May 18. In the aftermath of the asteroid’s impact with the moon, Miranda struggles to organize her thoughts to write in her journal. She compares this to the way her mother organizes her thoughts when preparing to write a new book. It is clear from Miranda’s first lines that things did not go as planned. Miranda wants to talk to Hal to make sure he’s okay, but the phone lines have been giving nothing but busy signals for hours.
It is immediately clear in this entry that all is not well following the asteroid’s collision (which at the time of Miranda’s writing, has already occurred). Pfeffer establishes Miranda’s panicked mood through writing that is discombobulated, and she jumps in time within this entry to build suspense and add to the intensity and anxiety.
In her journal, Miranda jumps backward in her timeline to describe the day from the beginning—including a glimpse of a typical half moon in the sunrise sky and her anticipation about the night. She emphasizes how normal the day felt at school and the petty concerns she’d had about school, prom, friend drama, swim practice, and being bored in class.
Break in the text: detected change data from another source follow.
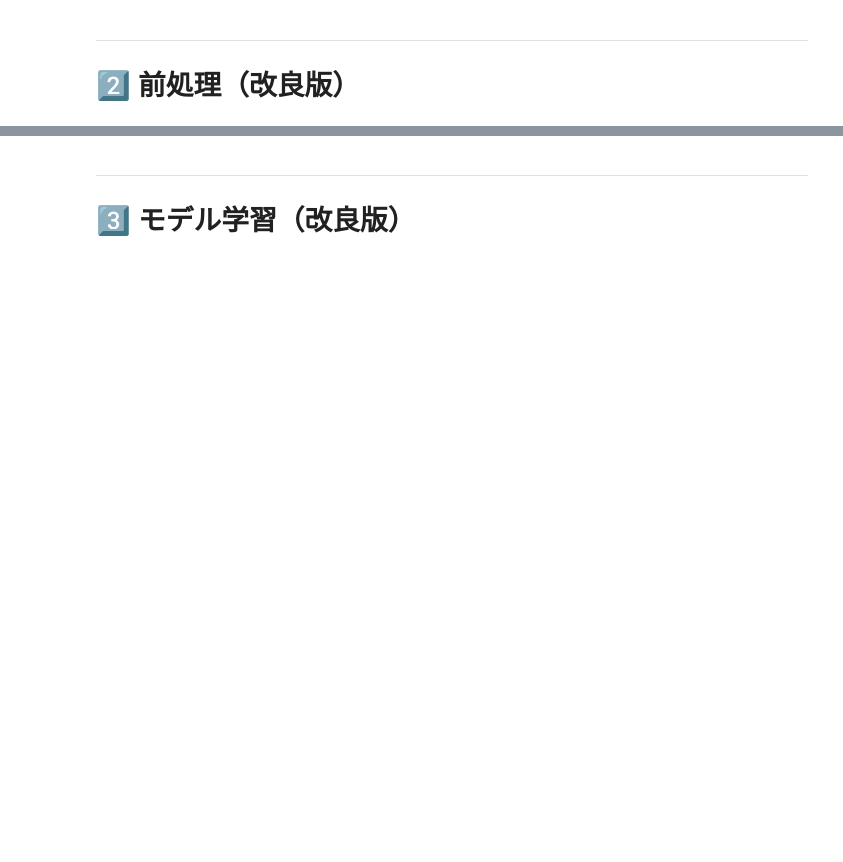
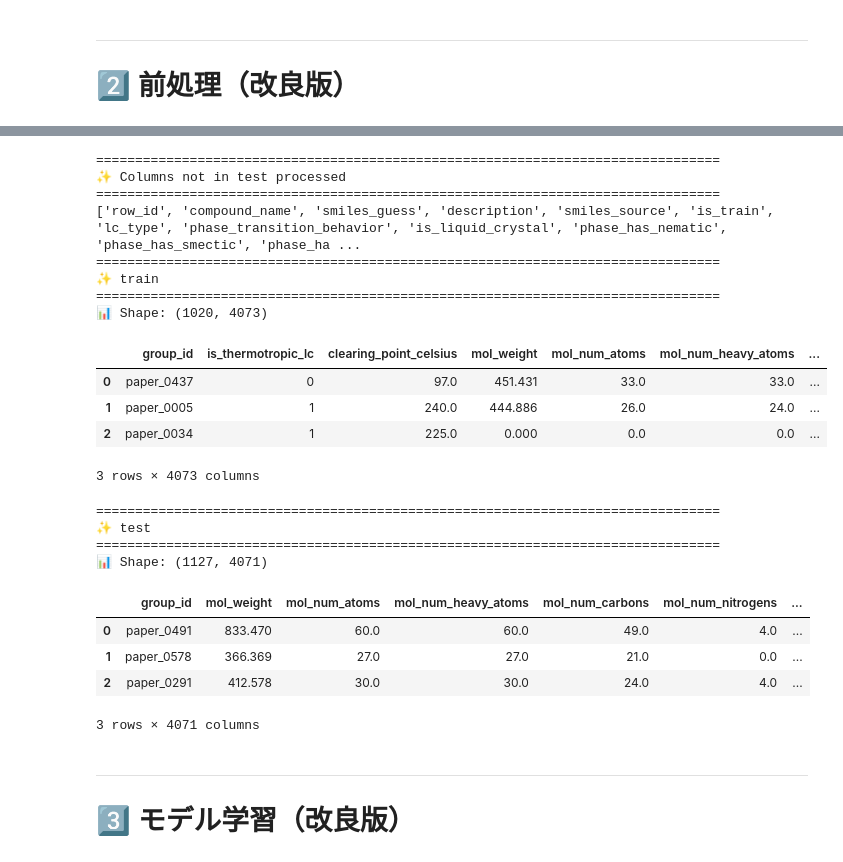
Before and after one commit to hdbunazawa2020/CSIRO---Image2Biomass-Prediction, a Jupyter notebook: notebooks/100-train-my-simple-baseline-ipynb.ipynb, the cells around one changed output, grey strips where cells are left out. Cells and saved outputs as stored; diff of their text form; code cells hidden in the pictures; blank space fills up the shorter version.

```diff
--- a/notebooks/100-train-my-simple-baseline-ipynb.ipynb
+++ b/notebooks/100-train-my-simple-baseline-ipynb.ipynb
@@ -102,15 +102,17 @@ class Config:
         self.data_dir = Path("/kaggle/input/data-science-osaka-winter-2025")
         self.output_dir = Path("/kaggle/working")
         self.output_dir.mkdir(exist_ok=True, parents=True)
+        self.cls_target = "is_thermotropic_lc"
+        self.reg_target = "clearing_point_celsius"
 
         # === Preprocessor 設定 ===
         self.preprocessor = SimpleNamespace(
             verbose=True,
             n_bits=2048,  # ECFP4のビット数
             radius=2,  # ECFP4の半径
-            tfidf_ngram_range=(1, 2), # 重要要素
+            tfidf_ngram_range=(1, 4), # 重要要素,  default (1,2)
             tfidf_min_df=2,
-            tfidf_max_features=5000,  # TF-IDFの最大特徴量数
+            tfidf_max_features=2000,  # TF-IDFの最大特徴量数, default:5000
             include_molecular=True,
             include_name=True,
             include_phase=True,
@@ -124,7 +126,7 @@ class Config:
             classification=dict(
                 objective="binary",
                 metric=["binary_logloss"],
-                learning_rate=0.03,
+                learning_rate=0.0003,
                 num_leaves=63,
                 min_data_in_leaf=30,
                 feature_fraction=0.9,
@@ -141,7 +143,7 @@ class Config:
             regression=dict(
                 objective="regression",
                 metric=["rmse"],
-                learning_rate=0.02,
+                learning_rate=0.0003,
                 num_leaves=63,
                 min_data_in_leaf=10,
                 feature_fraction=0.9,
@@ -798,4 +797,36 @@ shape: (3, 7_088)
 ... (7 outputs left out)
+# %%
+sep("Columns not in test processed")
+drop_cols = ["row_id", "compound_name", "smiles_guess", "description", "smiles_source", "is_train", ]
+test  = df_test_processed.drop(drop_cols).to_pandas().reset_index(drop=True)
+drop_cols += [col for col in df_train_processed.columns if col not in list(df_test_processed.columns)+[config.cls_target, config.reg_target]]
+print(drop_cols)
+train = df_train_processed.drop(drop_cols).to_pandas().reset_index(drop=True)
+sep("train"); show_df(train)
+sep("test");  show_df(test)
+# %% [output]
+================================================================================
+✨ Columns not in test processed
+================================================================================
+['row_id', 'compound_name', 'smiles_guess', 'description', 'smiles_source', 'is_train', 'lc_type', 'phase_transition_behavior', 'is_liquid_crystal', 'phase_has_nematic', 'phase_has_smectic', 'phase_ha ...
+================================================================================
+✨ train
+================================================================================
+📊 Shape: (1020, 4073)
+|  | group_id | is_thermotropic_lc | clearing_point_celsius | mol_weight | mol_num_atoms | mol_num_heavy_atoms | ... |
+| 0 | paper_0437 | 0 | 97.0 | 451.431 | 33.0 | 33.0 | ... |
+| 1 | paper_0005 | 1 | 240.0 | 444.886 | 26.0 | 24.0 | ... |
+| 2 | paper_0034 | 1 | 225.0 | 0.000 | 0.0 | 0.0 | ... |
+3 rows × 4073 columns
+================================================================================
+✨ test
+================================================================================
+📊 Shape: (1127, 4071)
+|  | group_id | mol_weight | mol_num_atoms | mol_num_heavy_atoms | mol_num_carbons | mol_num_nitrogens | ... |
+| 0 | paper_0491 | 833.470 | 60.0 | 60.0 | 49.0 | 4.0 | ... |
+| 1 | paper_0578 | 366.369 | 27.0 | 27.0 | 21.0 | 0.0 | ... |
+| 2 | paper_0291 | 412.578 | 30.0 | 30.0 | 24.0 | 4.0 | ... |
+3 rows × 4071 columns
 # %% [markdown]
 ---
 # 3️⃣ モデル学習（改良版）
```
Also changed, not shown: parts of 20 cells of this notebook.
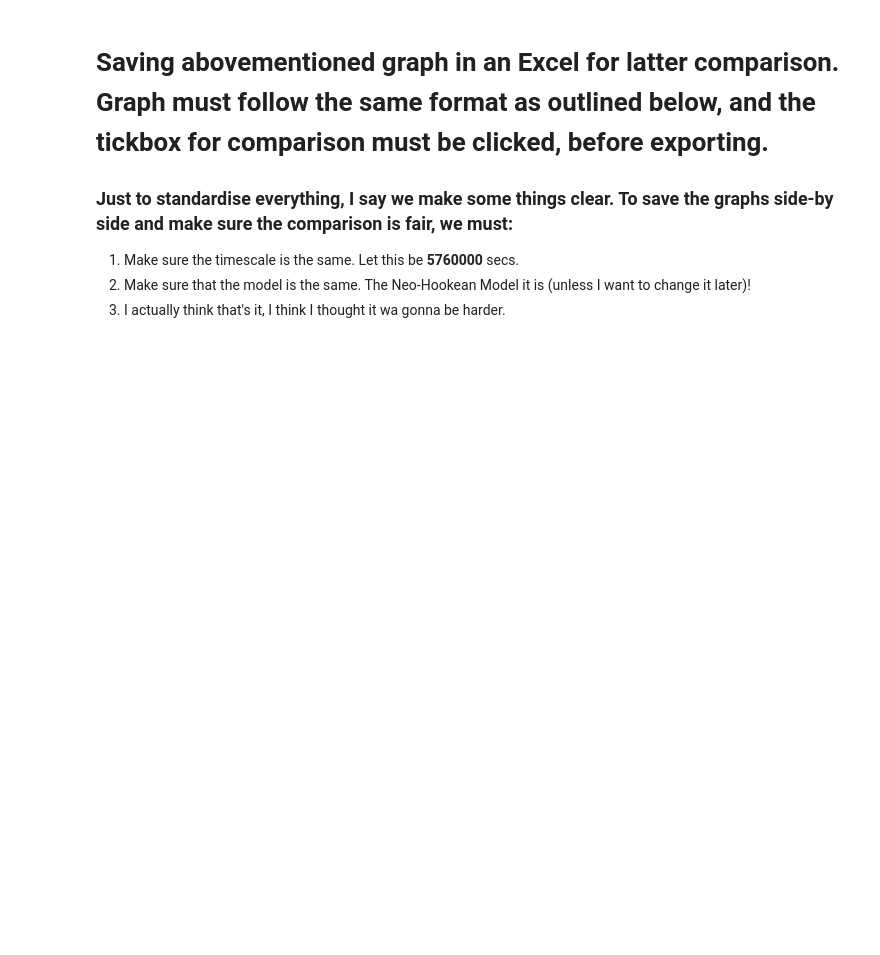
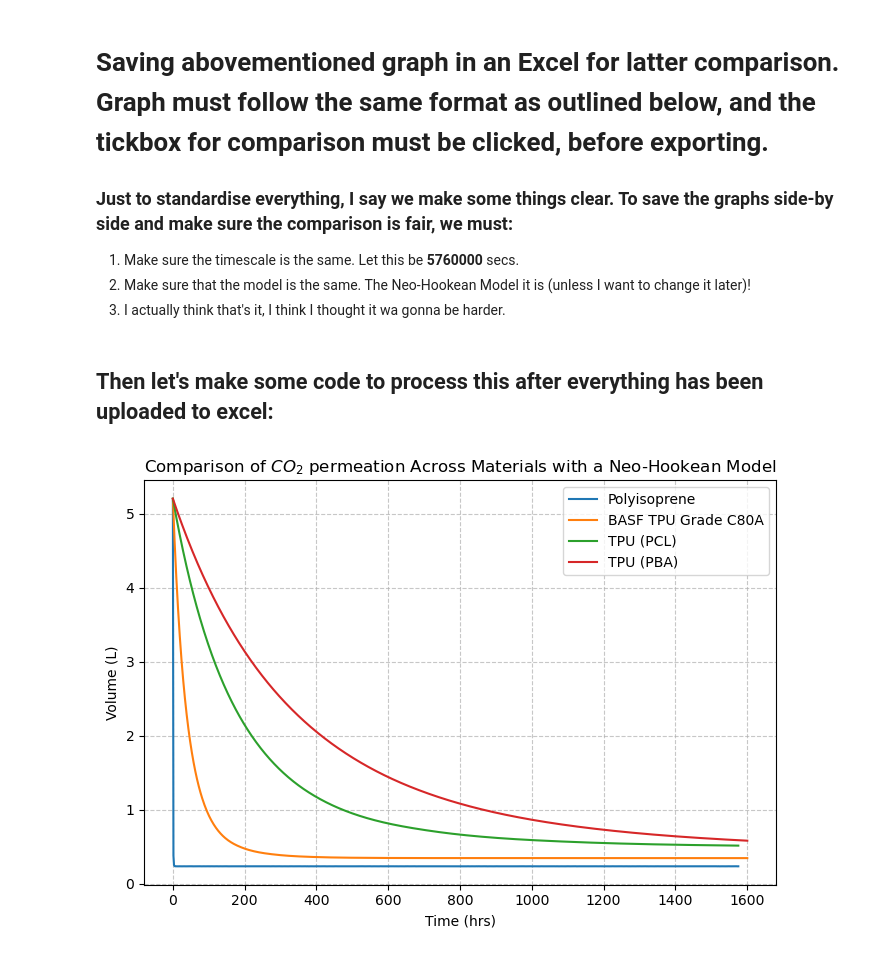
Before and after one commit to Nick-Apalis/ANU-PHYS2020-Modelling-Assignment, a Jupyter notebook: FinalModel_NeoHookeanAndYoung.ipynb, the cells around one changed output. Drawn from its saved outputs; the diff is of its cells as text; code cells hidden in the pictures; blank space fills up the shorter version.

Commit message:
All done! Have made an extra bit which read the excel files from the saved data and plotted it.

```diff
--- a/FinalModel_NeoHookeanAndYoung.ipynb
+++ b/FinalModel_NeoHookeanAndYoung.ipynb
@@ -656,3 +656,31 @@ df = pd.DataFrame(exportData)
 DataPath = os.path.join(output_folder, f"{Name}_Comparison_Data.xlsx")
 
 df.to_excel(DataPath, index=False)
+# %% [markdown]
+## Then let's make some code to process this after everything has been uploaded to excel:
+# %%
+plt.figure(figsize=(7,5))
+
+names=["Polyisoprene","BASF TPU Grade C80A", "TPU (PCL)", "TPU (PBA)"]
+
+folderDir= r"C:\Users\nikol\OneDrive - Australian National University\Documents\University\Y3S1\TaSP\Big Project"
+
+for i in names:
+    importFileName=f'{i}_Comparison_Data.xlsx'
+    filePath=os.path.join(folderDir,importFileName)
+    df=pd.read_excel(filePath)
+    timeSecs=df.iloc[:,0]
+    vol_L=df.iloc[:,1]
+    timeHr=timeSecs/3600
+    plt.plot(timeHr,vol_L,label=i)
+
+
+plt.title('Comparison of $CO_2$ permeation Across Materials with a Neo-Hookean Model')
+plt.xlabel('Time (hrs)')
+plt.ylabel('Volume (L)')
+plt.grid(True, linestyle='--', alpha=0.7)
+plt.tight_layout()
+plt.legend()
+plt.show()
+# %% [output]
+[figure, added]
```
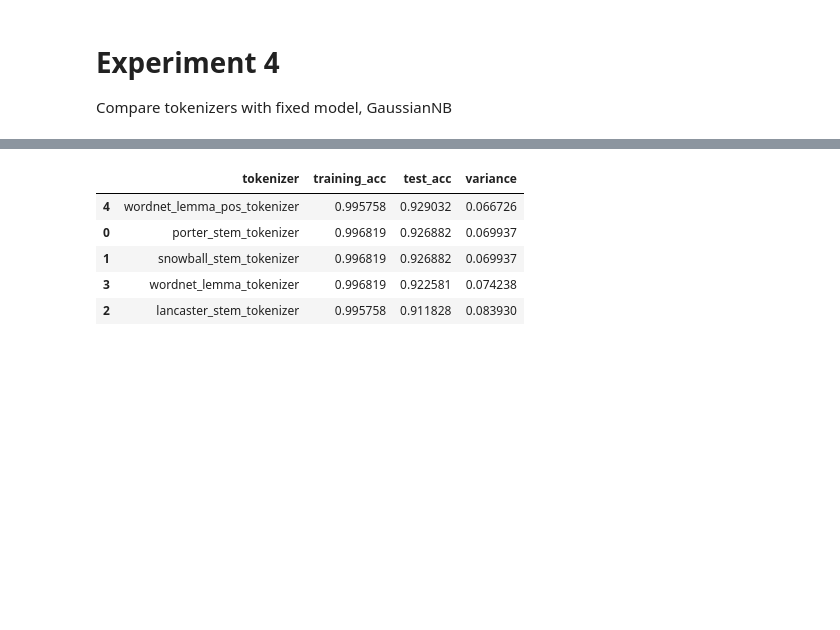
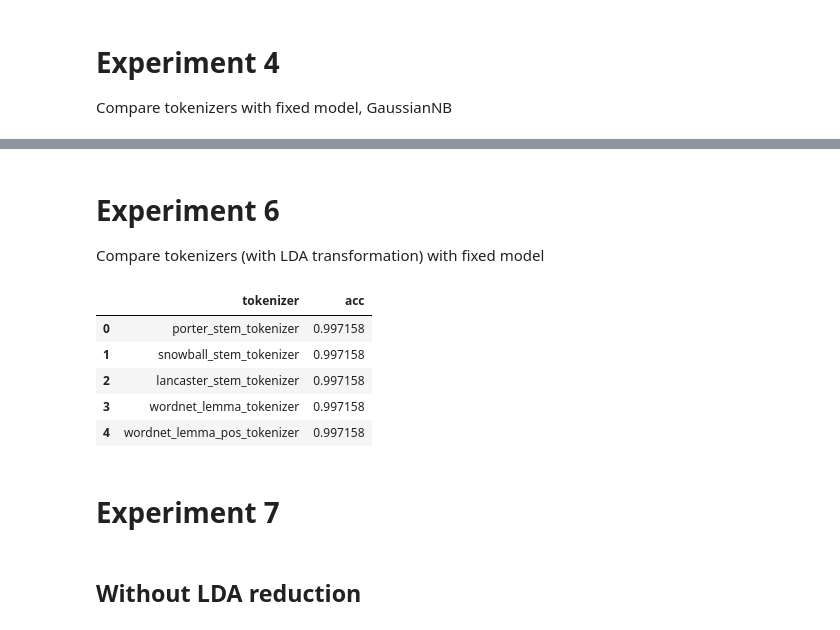
Before and after one commit to tjthanapat/ds4biz-assignment-2, a Jupyter notebook: Task 1 - News Classification/Ja'sLab.ipynb, the cells around one changed output, grey strips where cells are left out. Cells and saved outputs as stored; diff of their text form; code cells hidden in the pictures; blank space fills up the shorter version.

Commit message:
conduct experiments in ja's lab

```diff
--- a/Task 1 - News Classification/Ja'sLab.ipynb
+++ b/Task 1 - News Classification/Ja'sLab.ipynb
@@ -377,13 +455,16 @@ tokenizers = [porter_stem_tokenizer, snowball_stem_tokenizer,
+# %% [markdown]
+# Experiment 6
+
+Compare tokenizers (with LDA transformation) with fixed model
 # %%
 from sklearn.feature_extraction.text import TfidfVectorizer
-from sklearn.model_selection import train_test_split
+from sklearn.discriminant_analysis import LinearDiscriminantAnalysis as LDA
 from sklearn.naive_bayes import GaussianNB
-from sklearn.metrics import accuracy_score
+from sklearn.model_selection import cross_val_score
 
 results = {
   'tokenizer':list(),
-  'training_acc':list(),
-  'test_acc':list(),
+  'acc':list(),
 }
 
 for tokenizer in tokenizers:
@@ -392,29 +473,24 @@ for tokenizer in tokenizers:
 
   X = tf_idf.toarray()
   y = raw_df['category']
-  X_train, X_test, y_train, y_test = train_test_split(X, y,
-    test_size=.33, random_state=28, stratify=y)
+
+  lda = LDA(n_components=2)
+  X = lda.fit_transform(X, y)
 
   clf = GaussianNB()
-  clf.fit(X_train, y_train)
-
-  y_pred = clf.predict(X_train)
-  training_acc = accuracy_score(y_train, y_pred)
-
-  y_pred = clf.predict(X_test)
-  test_acc = accuracy_score(y_test, y_pred)
+  cv_score = cross_val_score(clf, X, y, cv=5).mean()
 
   results['tokenizer'].append(tokenizer.__name__)
-  results['training_acc'].append(training_acc)
-  results['test_acc'].append(test_acc)
+  results['acc'].append(cv_score)
 # %%
 results_df = pd.DataFrame(results)
-results_df['variance'] = results_df['training_acc'] - results_df['test_acc']
-results_df.sort_values(by=['test_acc'], ascending=False)
+results_df.sort_values(by=['acc'], ascending=False)
 # %% [output]
-|  | tokenizer | training_acc | test_acc | variance |
-| 4 | wordnet_lemma_pos_tokenizer | 0.995758 | 0.929032 | 0.066726 |
-| 0 | porter_stem_tokenizer | 0.996819 | 0.926882 | 0.069937 |
-| 1 | snowball_stem_tokenizer | 0.996819 | 0.926882 | 0.069937 |
-| 3 | wordnet_lemma_tokenizer | 0.996819 | 0.922581 | 0.074238 |
-| 2 | lancaster_stem_tokenizer | 0.995758 | 0.911828 | 0.083930 |
+|  | tokenizer | acc |
+| 0 | porter_stem_tokenizer | 0.997158 |
+| 1 | snowball_stem_tokenizer | 0.997158 |
+| 2 | lancaster_stem_tokenizer | 0.997158 |
+| 3 | wordnet_lemma_tokenizer | 0.997158 |
+| 4 | wordnet_lemma_pos_tokenizer | 0.997158 |
+# %% [markdown]
+# Experiment 7
@@ -420,0 +548,2 @@ results_df.sort_values(by=['test_acc'], ascending=False)
+# %% [markdown]
+## Without LDA reduction
```
Also changed, not shown: parts of 32 cells of this notebook.
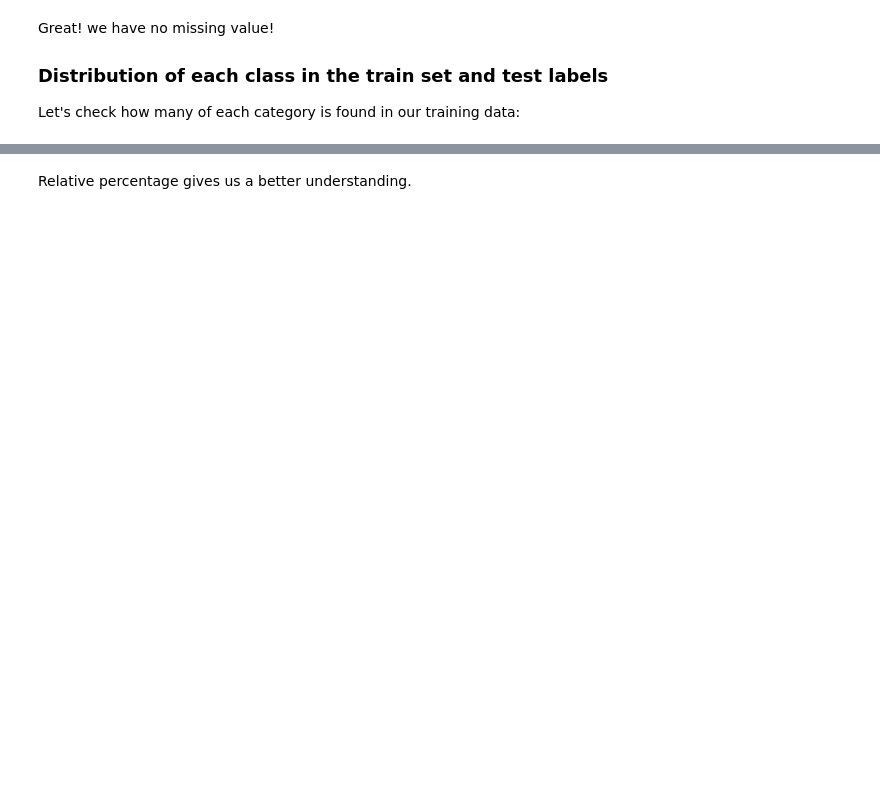
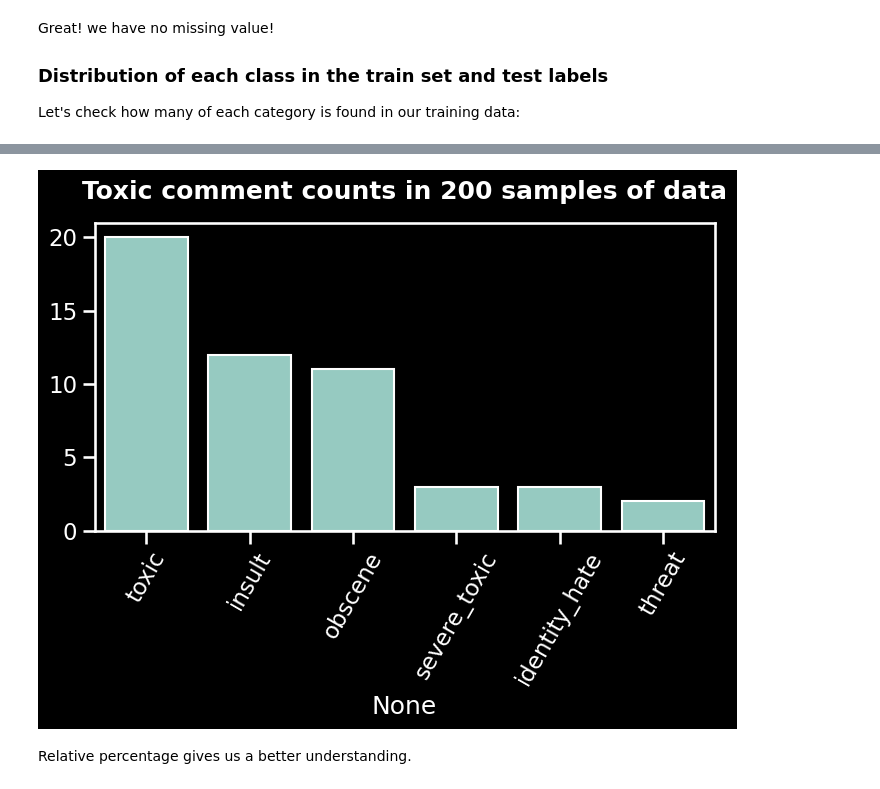
Before and after one commit to trehansalil/toxicity_detection, a Jupyter notebook: experimental_work_.ipynb, the cells around one changed output, grey strips where cells are left out. Saved outputs shown, nothing was run; the diff lists cells and outputs as text; code cells hidden in the pictures; blank space fills up the shorter version.

```diff
--- a/experimental_work_.ipynb
+++ b/experimental_work_.ipynb
@@ -291,9 +315,11 @@ df_counts
 # %%
 fig, ax = plt.subplots(figsize = (8,4))
-p = sns.barplot(df_counts.index, df_counts['counts'])
+p = sns.barplot(x=df_counts.index, y=df_counts['counts'])
 x = plt.xticks(rotation = 60)
 ax.set_title('Toxic comment counts in '+ str(len(df_train))+ ' samples of data', weight = 'bold', fontsize = 18, y = 1.05)
 x = ax.set_ylabel('')
+# %% [output]
+[figure, added]
 # %% [markdown]
 Relative percentage gives us a better understanding.
 # %%
```
Also changed, not shown: parts of 25 cells of this notebook.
All of this is to set the stage and create a contrast for the events to come that night. From the vantage point of just a few hours later, Miranda realizes how much her thoughts and feelings about the day have already changed.
Miranda, Laura, and Jonny have dinner together and plan to make a “party” of watching the asteroid’s impact with the moon. They had invited their neighbor Mrs. Nesbitt to join them, but she said she’d rather watch at home. Their mood is festive as they go outside with binoculars, Matt’s telescope, and a plate of cookies to join their neighbors in a makeshift block party, where people are out on their decks, barbequing, and standing in front of their houses staring at the sky. It gets quiet as they approach 9:30, and Jonny is the first to see the asteroid through Matt’s telescope. They all cheer when it appears in the sky.
Miranda emphasizes that the mood in her neighborhood was festive; she is creating a clear sense of before and after, with the asteroid’s appearance being the boundary between the two. And though she describes people as being outside, they don’t really join together or socialize. Miranda cares about her neighbors in the abstract collective, but except for Mrs. Nesbitt, who is “family,” she has no real bonds with them as individuals.
After the asteroid hits the moon, the mood quickly changes. Miranda says that the impact was shocking, and felt like an attack on “Our Moon.” The cheering changes to screaming as the moon’s angle shifts and its visibility increases from half to three-quarters while it simultaneously looms larger in the sky. Craters that were before only visible through the telescope can now be seen with just the naked eye, and the moon as a whole feels ominous. The attitude in the neighborhood is the panic Matt predicted, and when the Evanses try and call him they can’t get through. TV channels, cell signals, and the Internet are also not working when they attempt to check for news. Jonny asks if the world is coming to an end, and Laura reassures him that it’s not, and that he still has school in the morning.
Miranda’s first instinct is to personalize what has happened, throwing a possessive pronoun in front of ‘moon’ and describing how its changed appearance scares her. Laura’s immediate actions then foreshadow how she will deal with the aftermath: she attempts to contact Matt and checks the news. Prioritizing family and news will be Laura’s dual priorities for the rest of the story. But news, something that they had previously been able to take for granted, is now a precious commodity—its value increased as its access becomes erratic.
Matt calls from a payphone to report that conditions are the same in Ithaca, NY. Laura tries, but is unable to reach Hal or Grandma. The TV signal fades in and out as the Evanses stress-eat the whole plate of cookies and learn that because of the moon’s increased pull on the tides, there have been extensive tsunamis and coastal flooding. The Statute of Liberty has washed away; Cape Cod and all the barrier islands along the east coast are submerged. Laura worries about her publishers in Boston and New York, while Miranda is grateful that Matt and Hal are nowhere near the ocean.
Even the cookies that Laura had baked for the party are now part of the Evanses’ panic as they consume them without enjoying them while watching the slow reveal of news. The destruction of New York and Boston—and presumed death of all of Laura’s publishing contacts—marks the de facto end of her writing career (as at this point, the characters can only process such mass death through how it affects them personally). Though Miranda doesn’t realize it yet, her mother’s new job is navigating their family through the emergencies to come.
Laura attempts to reassure Miranda and Jonny that the news reports could be exaggerated, and that they are inland and safe. She says that the news tomorrow might be more accurate or optimistic. The TV reporter continued to list cities that are submerged, when he’s interrupted by a report from the White House confirming that hundreds of thousands have died on the eastern seaboard alone. Laura turns off the TV and sends them to bed. Miranda lies awake listening to reports on her clock radio about the similar devastation on the west coast. She can see the moon out her window—its new appearance frightens her.
Laura’s role throughout the book is attempting to shield her children from the harsh realities as much as possible. She almost always fails at this task, but never stops trying. It’s a character trait that Miranda also comes to develop, especially with regards to Jonny. While scared and grateful for her family’s safety, Miranda’s retreat to her bedroom to listen to the news alone marks her need for a private space to learn and process.